*Problem requirements*
Scan the entries and copy each line where the word "class" is present.

------------

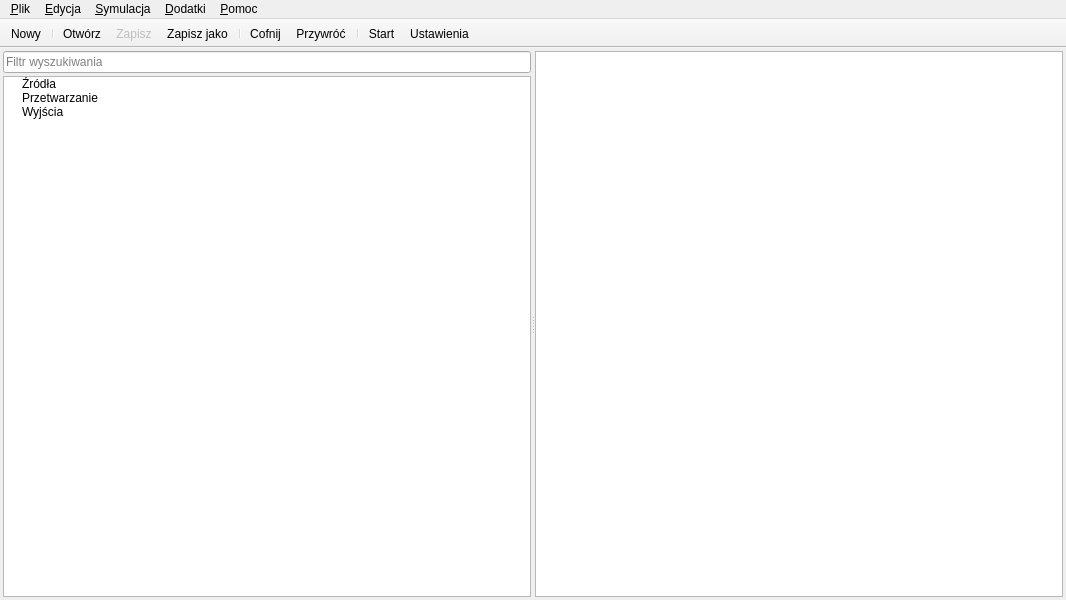
This is GUI/MainWindow.ui in zaps166/DSPBlocks as Qt 5 draws it before an edit. The edited form follows.
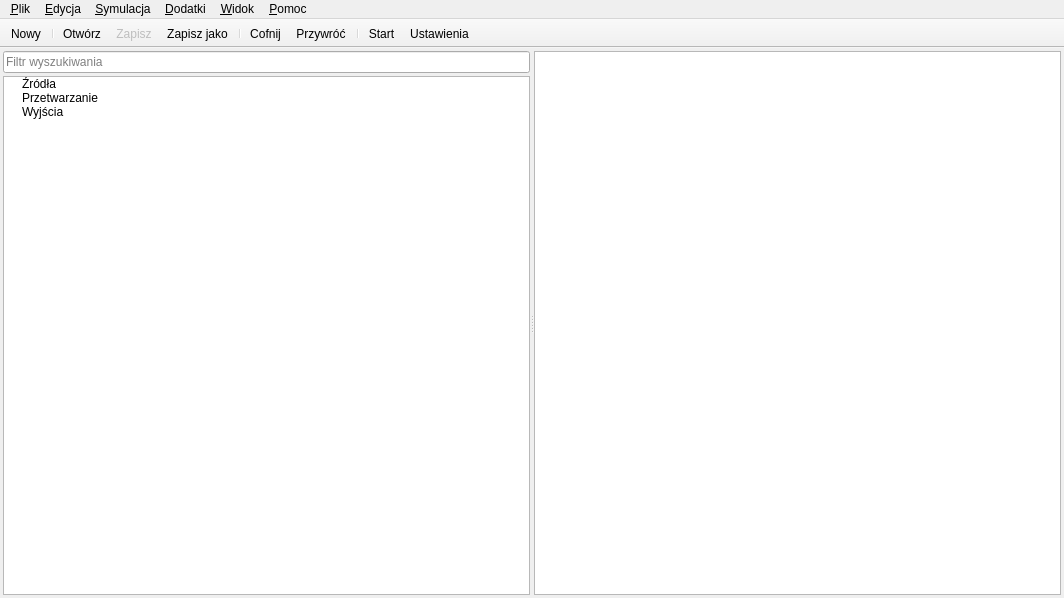
This is the edited form. Custom widgets are drawn as their Qt base class.

```diff
--- a/GUI/MainWindow.ui
+++ b/GUI/MainWindow.ui
@@ -6,8 +6,8 @@
    <rect>
     <x>0</x>
     <y>0</y>
-    <width>1066</width>
-    <height>600</height>
+    <width>1064</width>
+    <height>598</height>
    </rect>
   </property>
   <property name="windowTitle">
@@ -129,8 +129,8 @@
     <rect>
      <x>0</x>
      <y>0</y>
-     <width>1066</width>
-     <height>19</height>
+     <width>1064</width>
+     <height>21</height>
     </rect>
    </property>
    <widget class="QMenu" name="menu_Plik">
@@ -172,10 +172,17 @@
      <string>&amp;Dodatki</string>
     </property>
    </widget>
+   <widget class="QMenu" name="menu_Widok">
+    <property name="title">
+     <string>&amp;Widok</string>
+    </property>
+    <addaction name="action_U_yj_natywnych_okien_dialogowych"/>
+   </widget>
    <addaction name="menu_Plik"/>
    <addaction name="menu_Edycja"/>
    <addaction name="menu_Symulacja"/>
    <addaction name="menu_Dodatki"/>
+   <addaction name="menu_Widok"/>
    <addaction name="menu_Pomoc"/>
   </widget>
   <action name="actionStart">
```
Left out of the diff: 11 changed lines with no effect on the pictures.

------------

*Response to the task*
This is the edited form. Custom widgets are drawn as their Qt base class.
    <widget class="QMenu" name="menu_Plik">
+   <widget class="QMenu" name="menu_Widok">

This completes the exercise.